Macwhirter made a point of mentioning that the SNP had, since the time of Tony Blair’s invention of ‘New Labour’ on Thatcherite principles, adopted and adapted many of the policies that the Labour Party had previously held. No revolution here, then – simply the re-labeling of existing ideas, the maintenance of the status quo under a different brand. He mentioned the referendum on independence; in that referendum the population of Scotland decided, albeit with a fairly tight margin, to remain part of the UK, again a vote for the status quo. He mentioned, of course, the stunning results in Scotland in the general election of 2015. However, he went on to describe Nicola Sturgeon’s cautious and pragmatic political philosophy of ‘utilitarian nationalism’, which regards independence not as an end in itself but as the best way of securing social justice, and the way in which it had recently drifted slightly away from the party’s relatively ‘Old Labour’ radicalism and back to a more centrist, managerial style. This swing back towards the status quo is something we see quite often in the policy of a party which wins power or a considerable and important influence within an existing power structure.

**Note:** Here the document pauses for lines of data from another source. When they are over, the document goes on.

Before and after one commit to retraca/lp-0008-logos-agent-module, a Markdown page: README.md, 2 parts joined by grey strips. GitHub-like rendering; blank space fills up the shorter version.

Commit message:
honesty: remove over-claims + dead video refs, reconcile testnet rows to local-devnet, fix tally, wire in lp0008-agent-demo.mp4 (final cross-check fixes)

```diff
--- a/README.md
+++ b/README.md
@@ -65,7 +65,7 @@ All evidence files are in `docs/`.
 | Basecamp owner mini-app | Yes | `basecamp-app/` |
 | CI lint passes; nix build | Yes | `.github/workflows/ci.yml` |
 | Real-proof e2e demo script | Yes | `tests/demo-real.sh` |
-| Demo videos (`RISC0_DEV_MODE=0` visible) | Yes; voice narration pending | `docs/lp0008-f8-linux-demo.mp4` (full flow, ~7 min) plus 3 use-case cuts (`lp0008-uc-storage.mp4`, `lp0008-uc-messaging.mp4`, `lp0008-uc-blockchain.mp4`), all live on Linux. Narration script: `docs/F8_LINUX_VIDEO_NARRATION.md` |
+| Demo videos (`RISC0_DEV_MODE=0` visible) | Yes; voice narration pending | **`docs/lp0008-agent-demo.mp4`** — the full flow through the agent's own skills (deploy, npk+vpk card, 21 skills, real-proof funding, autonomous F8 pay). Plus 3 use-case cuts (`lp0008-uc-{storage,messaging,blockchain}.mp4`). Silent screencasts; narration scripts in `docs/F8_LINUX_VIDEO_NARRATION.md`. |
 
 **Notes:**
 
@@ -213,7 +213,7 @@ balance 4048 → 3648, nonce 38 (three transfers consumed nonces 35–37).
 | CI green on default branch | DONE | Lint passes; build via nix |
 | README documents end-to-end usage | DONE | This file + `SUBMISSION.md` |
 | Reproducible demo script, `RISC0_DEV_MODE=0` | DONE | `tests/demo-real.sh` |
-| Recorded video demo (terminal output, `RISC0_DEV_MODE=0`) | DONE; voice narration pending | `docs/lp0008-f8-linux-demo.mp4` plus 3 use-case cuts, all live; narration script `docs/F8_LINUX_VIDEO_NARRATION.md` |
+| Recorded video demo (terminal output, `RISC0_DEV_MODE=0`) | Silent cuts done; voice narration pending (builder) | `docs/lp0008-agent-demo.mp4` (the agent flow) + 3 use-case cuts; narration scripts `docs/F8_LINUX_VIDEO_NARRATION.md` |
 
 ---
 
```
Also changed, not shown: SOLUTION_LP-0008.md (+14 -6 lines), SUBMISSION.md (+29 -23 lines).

Then along comes the EU referendum, in which although the UK overall voted for leaving that organisation, Scotland voted for remaining – in effect once again for the status quo. Right now, with the probability that Theresa May will not even consider triggering Article 50 until 2019 at the earliest, and that a second referendum on Scottish independence is unlikely soon, the panic over Brexit seems to have faded a little.
I ask this: with all this status-quo breaking out everywhere, where the hell’s the revolution?

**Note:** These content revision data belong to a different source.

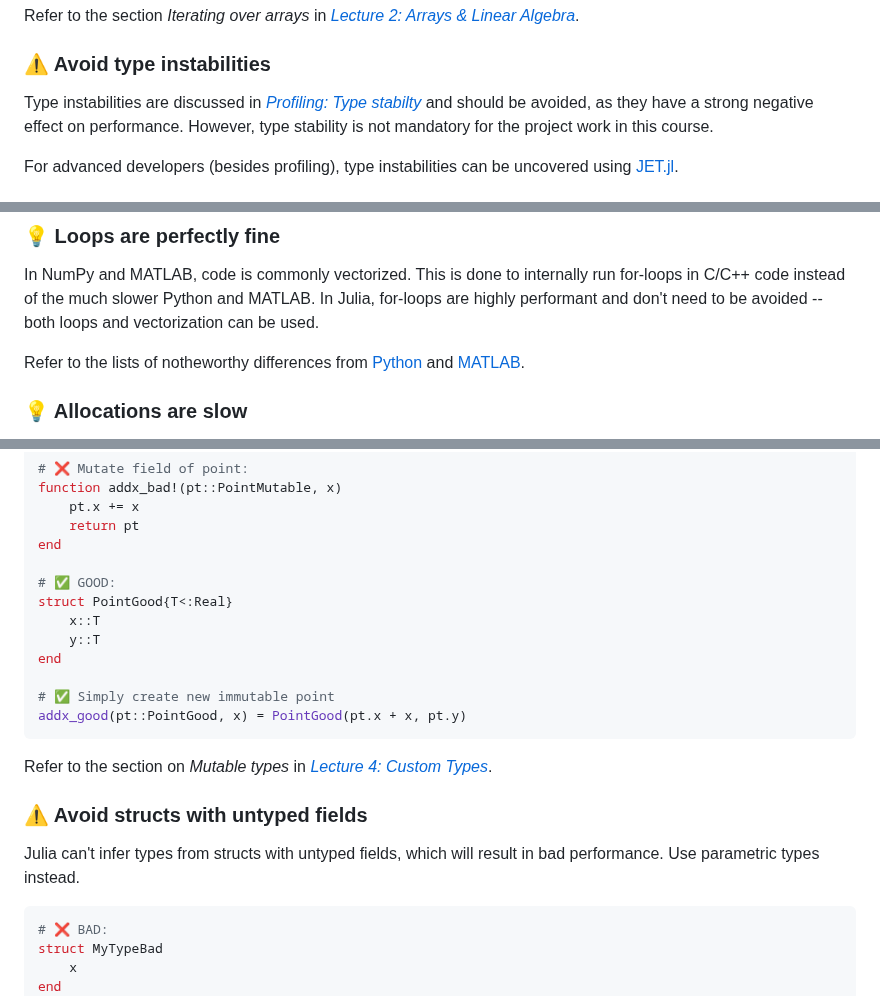
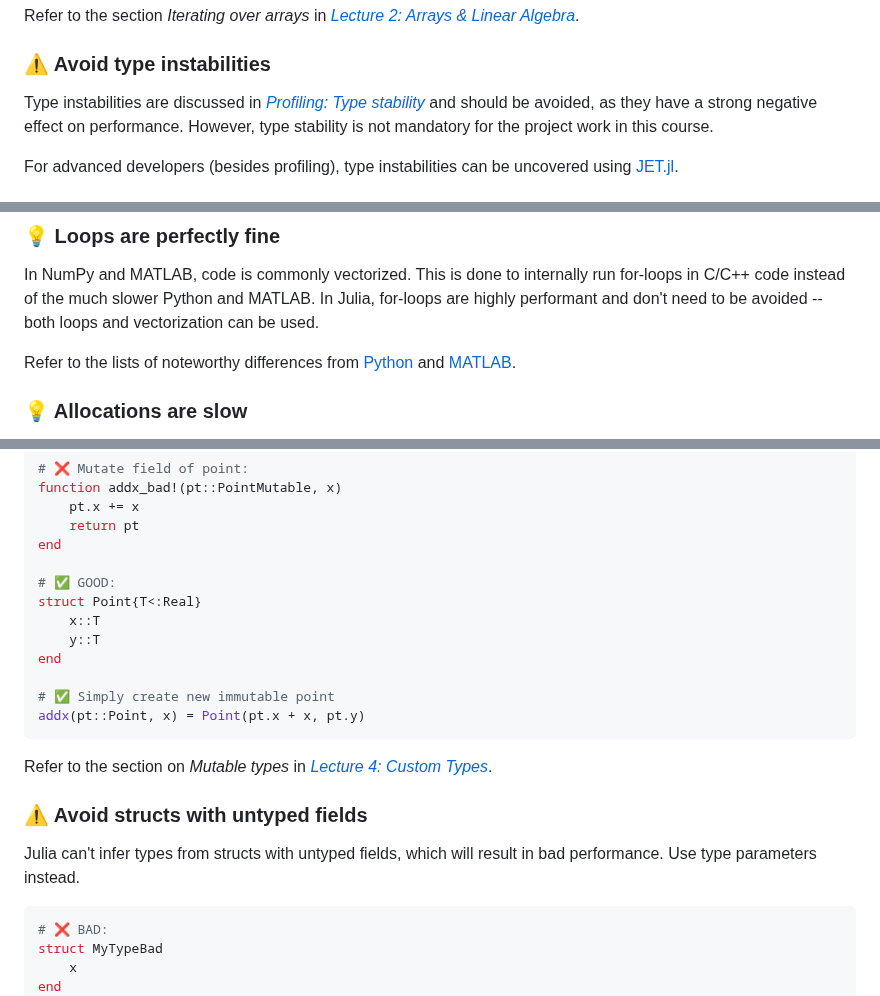
Before and after one commit to adrhill/julia-ml-course, a Markdown page: website/common-mistakes.md, 3 parts joined by grey strips. Drawn GitHub-style.

Commit message:
Fix typos in "Common mistakes"

````diff
--- a/website/common-mistakes.md
+++ b/website/common-mistakes.md
@@ -124,7 +124,7 @@ Refer to the section _Iterating over arrays_ in [_Lecture 2: Arrays & Linear Alg
 
 ### ⚠️ Avoid type instabilities
 
-Type instabilities are discussed in [_Profiling: Type stabilty_](profiling/#type_stability)
+Type instabilities are discussed in [_Profiling: Type stability_](profiling/#type_stability)
 and should be avoided, as they have a strong negative effect on performance.
 However, type stability is not mandatory for the project work in this course.
 
@@ -196,7 +196,7 @@ In NumPy and MATLAB, code is commonly vectorized.
 This is done to internally run for-loops in C/C++ code instead of the much slower Python and MATLAB.
 In Julia, for-loops are highly performant and don't need to be avoided -- both loops and vectorization can be used.
 
-Refer to the lists of notheworthy differences from [Python](https://docs.julialang.org/en/v1/manual/noteworthy-differences/#Noteworthy-differences-from-Python)
+Refer to the lists of noteworthy differences from [Python](https://docs.julialang.org/en/v1/manual/noteworthy-differences/#Noteworthy-differences-from-Python)
 and [MATLAB](https://docs.julialang.org/en/v1/manual/noteworthy-differences/#Noteworthy-differences-from-MATLAB).
 
 ### 💡 Allocations are slow
@@ -297,13 +297,13 @@ function addx_bad!(pt::PointMutable, x)
 end
 
 # ✅ GOOD:
-struct PointGood{T<:Real}
+struct Point{T<:Real}
     x::T
     y::T
 end
 
 # ✅ Simply create new immutable point
-addx_good(pt::PointGood, x) = PointGood(pt.x + x, pt.y)
+addx(pt::Point, x) = Point(pt.x + x, pt.y)
 ```
 
 Refer to the section on _Mutable types_ in [_Lecture 4: Custom Types_](/L4_Basics_3/).
@@ -312,7 +312,7 @@ Refer to the section on _Mutable types_ in [_Lecture 4: Custom Types_](/L4_Basic
 ### ⚠️ Avoid structs with untyped fields
 
 Julia can't infer types from structs with untyped fields, which will result in bad performance.
-Use parametric types instead.
+Use type parameters instead.
 
 ```julia
 # ❌ BAD:
````
Also changed, not shown: other parts of website/common-mistakes.md (+2 -2 lines).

I noticed that when Macwhirter answered my truncated question, he felt it necessary to repeat the proviso about ‘revolution’ not meaning guns and barricades. Nevertheless his answer was full of “still so-and-so…” and “still such-and-such…” Iain, I have to tell you that ‘still’ is not a word you should associate with ‘revolution’! I wasn’t satisfied with his answer, and nor were the handful of people I spoke to afterwards. I can’t speak for the rest of the large audience, of course.
All the foregoing might lead you to think that I didn’t enjoy the session. Nothing could be further from the truth. Iain Macwhirter is a person with a wealth of facts and opinions at his fingertips. He has been observing the political scene, particularly in Scotland, for quite a while. The event overall was interesting and stimulating. As I look forward to the rest of the political figures booked to appear at this year’s International Book festival – the likes of Roy Hattersley and Gordon Brown – I wonder if those sessions are going to be half as engaging.
Even though I believe its hypothesis can’t be successfully supported, I would recommend Iain Macwhirter’s book as, if nothing else, a detailed explanation of what has been happening in Scottish statecraft, and the public’s engagement with it, during recent years. Had you been there on the day, you could have picked up a signed copy along with a bundle of some of his earlier books thrown in free! One of the perks of being there on the day at the Book Festival.
Reviewed by Paul Thompson